As many as 50 community stakeholders will be invited to the education session, according to Dirk Matson, county human services director. He and Colleen Hughes, executive director of the Westmoreland Drug and Alcohol Commission, are co-chairs of the drug task force. The stakeholders will include state legislators, school district representatives, district judges and county judges.
"We want to get everyone on the same page," Mr. Matson said. "It has to be an all-hands-on-deck effort," Mr. Kopas said.
October's education session is likely to be followed by a private brainstorming session where task force members will be able to propose and discuss ways to reduce the county's drug problem, Mr. Matson said.
Initial examination of the county's drug statistics already has turned up some unexpected findings.
While heroin has been linked to about one-third of fatal drug overdoses, prescription drugs -- often in multisubstance combinations -- were involved in the other two-thirds.
"Rarely is the cause of death a single drug," Mr. Bacha said. "More often it's something like heroin plus Xanax." Xanax is the brand name for a medicine prescribed for a variety of ills including anxiety, panic attacks and insomnia.
While drug deaths are by no means a problem limited to Westmoreland County, the community does face some unusual challenges. Mr. Bacha noted that there has been no in-patient treatment facility for drug users in the county for a decade.
The problem of drug abuse has spurred Westmoreland County families touched by the problem to take action. Carmen Capozzi and his family started Sage's Army after Mr. Capozzi's son, Sage, died of a drug overdose in March 2012. After her 18-year-old son Jonathan died of a drug overdose in February, Rachele Morelli raised money for a documentary about his life. The documentary, which also provides information on prevention and recovery programs, is to be distributed to schools and church groups.
It is not just teenagers who are dying of drug abuse. Mr. Kopas said. In statistical terms, the typical victim is more likely to be a 40-year-old male, he said.
"And this is not a problem limited to 'bad' neighborhoods," Mr. Kopas said.
The number of accidental drug-related deaths has grown dramatically over the past decade. The number has risen from 22 in 2002 to 78 last year, an increase of 255 percent. By comparison, 41 people died in traffic crashes last year.
The Westmoreland drug-death numbers are outpacing national trends, according to the Centers for Disease Control and Prevention. Statistics for 2010, the last year for which national numbers are available, showed 38,329 fatalities. That compares to 16,849 deaths in 1999, an increase of 127 percent.
Westmoreland's rate was about 21 overdose deaths per 100,000 population.

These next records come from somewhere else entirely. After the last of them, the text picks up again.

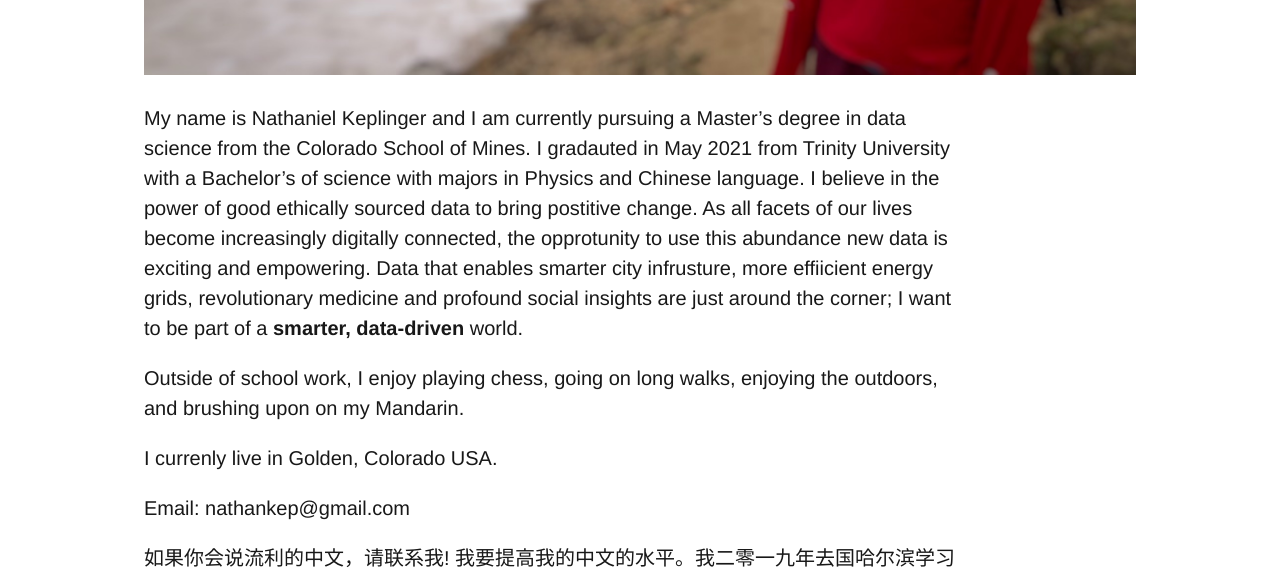
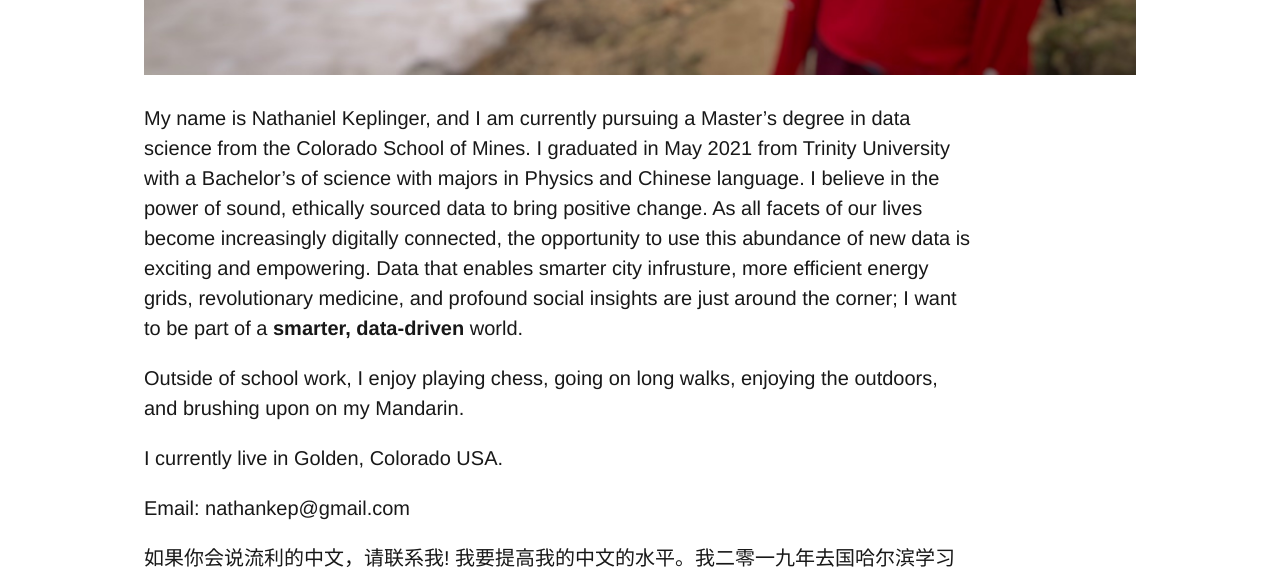
Before and after one commit to nkepling/nkBlog, a Jekyll site: the page built from about.markdown, in a window 1280 px wide. Shown: the part 1098-1667 px from the top of the page. Built offline with Jekyll 4.4.1, drawn with Linux system fonts in a browser that asks for light colours; comment, search, counter and statistics services are not loaded.

```diff
--- a/about.markdown
+++ b/about.markdown
@@ -7,11 +7,11 @@ permalink: /about/
 
 ![My picture](/mypic.jpg)
 
-My name is Nathaniel Keplinger and I am currently pursuing a Master's degree in data science from the Colorado School of Mines. I gradauted in May 2021 from Trinity University with a Bachelor's of science with majors in Physics and Chinese language. I believe in the power of good ethically sourced data to bring postitive change. As all facets of our lives become increasingly digitally connected, the opprotunity to use this abundance new data is exciting and empowering. Data that enables smarter city infrusture, more effiicient energy grids, revolutionary medicine and profound social insights are just around the corner; I want to be part of a **smarter, data-driven** world.
+My name is Nathaniel Keplinger, and I am currently pursuing a Master's degree in data science from the Colorado School of Mines. I graduated in May 2021 from Trinity University with a Bachelor's of science with majors in Physics and Chinese language. I believe in the power of sound, ethically sourced data to bring positive change. As all facets of our lives become increasingly digitally connected, the opportunity to use this abundance of new data is exciting and empowering. Data that enables smarter city infrusture, more efficient energy grids, revolutionary medicine, and profound social insights are just around the corner; I want to be part of a **smarter, data-driven** world.
 
 Outside of school work, I enjoy playing chess, going on long walks, enjoying the outdoors, and brushing upon on my Mandarin.
 
-I currenly live in Golden, Colorado USA.
+I currently live in Golden, Colorado USA.
 
 Email: nathankep@gmail.com
 
```
Also changed, not shown: resume.md (+1 -1 lines), 3 other files.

That number was below Washington County's 2012 rate of 24 deaths per 100,000 people but higher than Butler County's rate of 11 fatalities per 100,000.
Among the ideas being considered by the drug task force is the creation of a special drug court. More than 2,000 similar courts have been created around the country. Allegheny County's drug court has operated since 1998. It diverts some of those charged with drug-related offenses into intensive treatment programs as an alternative to jail.
Westmoreland County District Attorney John Peck said he backed the idea.
"With the enormity of the problem we are facing in Pennsylvania and in Westmoreland County, any avenue that we can use to deal with drug use and trafficking is something I can support," he said.
Drug court teams in Pennsylvania are usually led by a county judge and include representatives from the district attorney's office, defense counsel, treatment programs, probation office and law enforcement.
Drug court programs require supervision that includes frequent drug testing, structured treatment and recovery services, according to the Unified Judicial System of Pennsylvania website.neigh_east - neigh_westmoreland
Len Barcousky: email@example.com or 412-263-1159.